● Supplied material:
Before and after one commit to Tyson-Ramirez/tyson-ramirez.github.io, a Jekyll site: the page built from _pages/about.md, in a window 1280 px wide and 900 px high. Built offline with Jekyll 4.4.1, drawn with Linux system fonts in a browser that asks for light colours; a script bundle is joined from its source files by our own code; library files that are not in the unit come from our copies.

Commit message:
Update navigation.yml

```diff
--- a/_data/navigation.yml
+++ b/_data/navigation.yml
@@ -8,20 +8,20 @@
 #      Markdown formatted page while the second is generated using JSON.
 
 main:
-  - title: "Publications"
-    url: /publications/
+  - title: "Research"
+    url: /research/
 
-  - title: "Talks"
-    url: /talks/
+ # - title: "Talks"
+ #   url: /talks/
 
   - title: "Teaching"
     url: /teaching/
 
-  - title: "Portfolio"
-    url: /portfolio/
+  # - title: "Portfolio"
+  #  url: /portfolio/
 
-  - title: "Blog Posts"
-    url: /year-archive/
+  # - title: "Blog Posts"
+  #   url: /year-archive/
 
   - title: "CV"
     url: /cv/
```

==

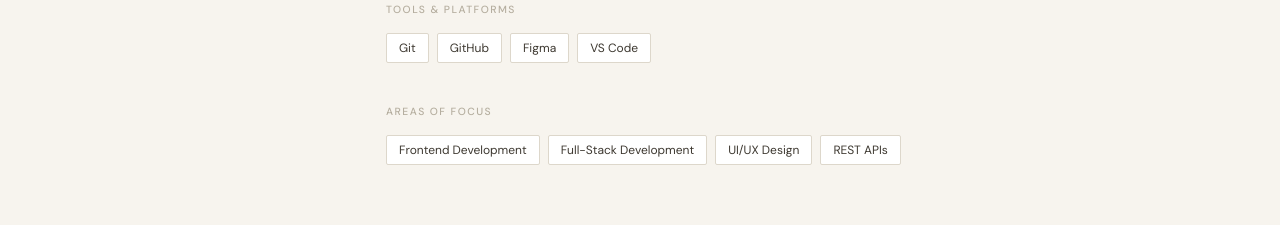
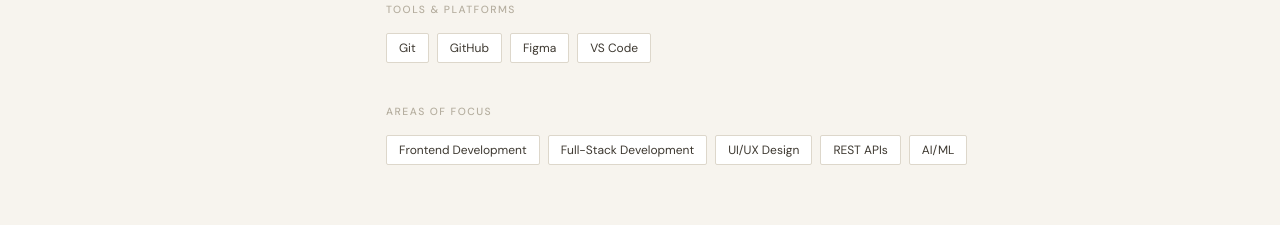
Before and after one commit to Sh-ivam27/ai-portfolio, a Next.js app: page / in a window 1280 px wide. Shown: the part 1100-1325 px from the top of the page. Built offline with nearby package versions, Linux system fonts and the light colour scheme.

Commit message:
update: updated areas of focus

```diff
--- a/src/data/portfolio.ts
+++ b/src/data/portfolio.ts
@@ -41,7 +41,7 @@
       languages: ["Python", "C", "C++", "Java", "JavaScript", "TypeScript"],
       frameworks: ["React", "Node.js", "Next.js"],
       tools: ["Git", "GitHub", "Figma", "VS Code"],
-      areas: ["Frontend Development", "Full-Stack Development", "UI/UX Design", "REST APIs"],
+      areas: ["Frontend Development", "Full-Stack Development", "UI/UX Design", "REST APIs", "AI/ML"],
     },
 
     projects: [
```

--

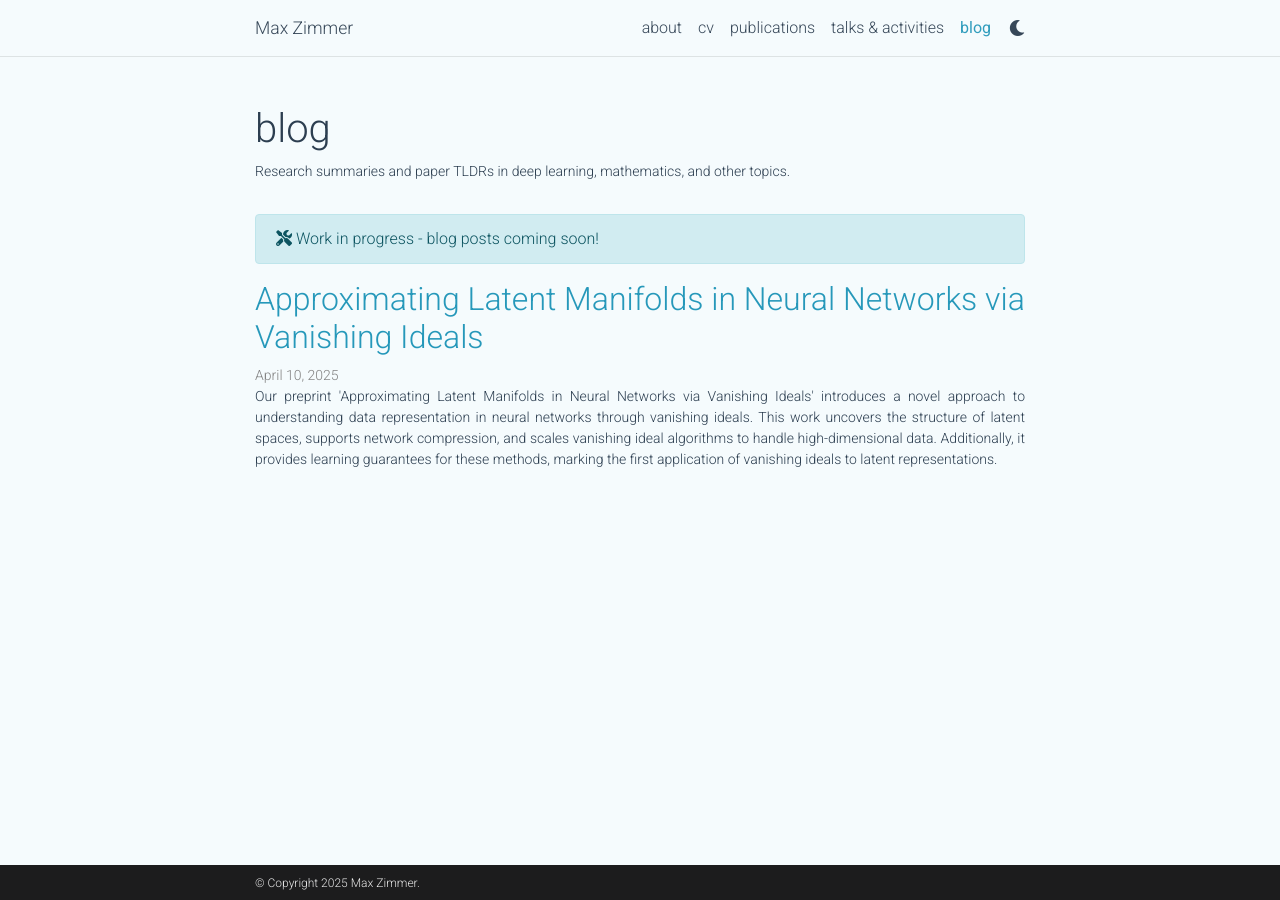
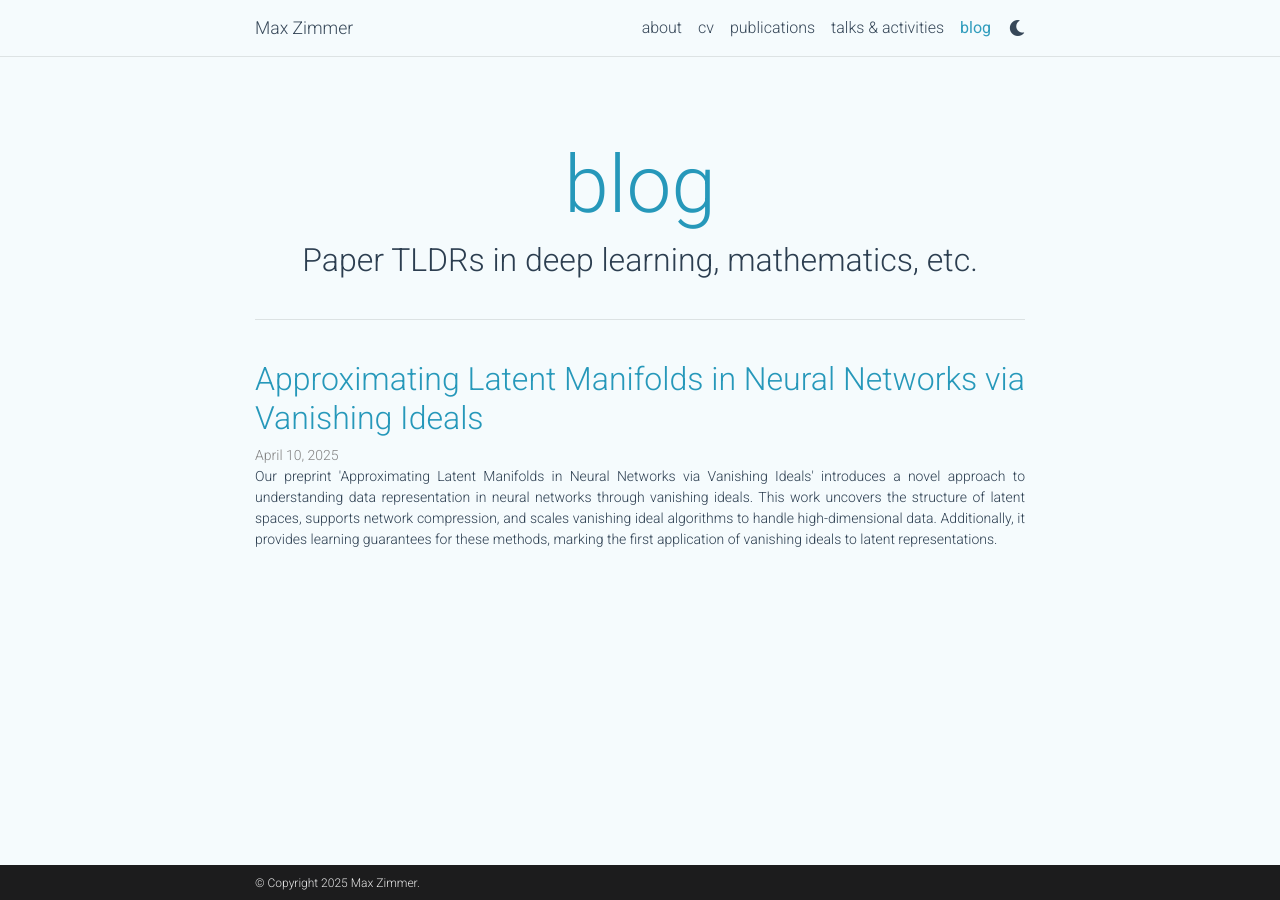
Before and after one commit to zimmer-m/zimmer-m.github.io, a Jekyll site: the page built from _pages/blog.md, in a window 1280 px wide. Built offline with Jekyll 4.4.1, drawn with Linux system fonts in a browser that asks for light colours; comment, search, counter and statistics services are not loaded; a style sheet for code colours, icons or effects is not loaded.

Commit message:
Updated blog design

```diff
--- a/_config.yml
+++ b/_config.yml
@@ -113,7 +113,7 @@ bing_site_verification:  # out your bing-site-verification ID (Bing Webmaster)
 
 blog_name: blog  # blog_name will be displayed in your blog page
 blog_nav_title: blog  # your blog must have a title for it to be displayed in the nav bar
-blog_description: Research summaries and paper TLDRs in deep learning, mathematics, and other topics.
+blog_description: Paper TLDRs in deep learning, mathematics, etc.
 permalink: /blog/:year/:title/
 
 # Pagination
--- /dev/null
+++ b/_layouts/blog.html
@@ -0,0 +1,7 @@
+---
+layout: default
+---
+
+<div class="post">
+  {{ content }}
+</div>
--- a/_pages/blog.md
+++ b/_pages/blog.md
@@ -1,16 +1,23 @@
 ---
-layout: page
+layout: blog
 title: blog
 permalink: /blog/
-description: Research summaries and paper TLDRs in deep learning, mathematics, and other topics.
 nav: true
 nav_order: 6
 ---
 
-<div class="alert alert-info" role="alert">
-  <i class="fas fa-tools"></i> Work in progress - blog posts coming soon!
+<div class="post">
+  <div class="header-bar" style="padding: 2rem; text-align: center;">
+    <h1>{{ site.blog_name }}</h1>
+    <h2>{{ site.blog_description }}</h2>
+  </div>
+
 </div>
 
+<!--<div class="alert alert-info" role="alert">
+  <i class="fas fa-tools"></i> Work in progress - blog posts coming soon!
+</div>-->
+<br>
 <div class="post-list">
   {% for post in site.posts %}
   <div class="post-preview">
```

● Assignment:
Please copy every line of the material that contains the word "class".

● Solution:
+<div class="post">
-<div class="alert alert-info" role="alert">
-  <i class="fas fa-tools"></i> Work in progress - blog posts coming soon!
+<div class="post">
+  <div class="header-bar" style="padding: 2rem; text-align: center;">
+<!--<div class="alert alert-info" role="alert">
+  <i class="fas fa-tools"></i> Work in progress - blog posts coming soon!
 <div class="post-list">
   <div class="post-preview">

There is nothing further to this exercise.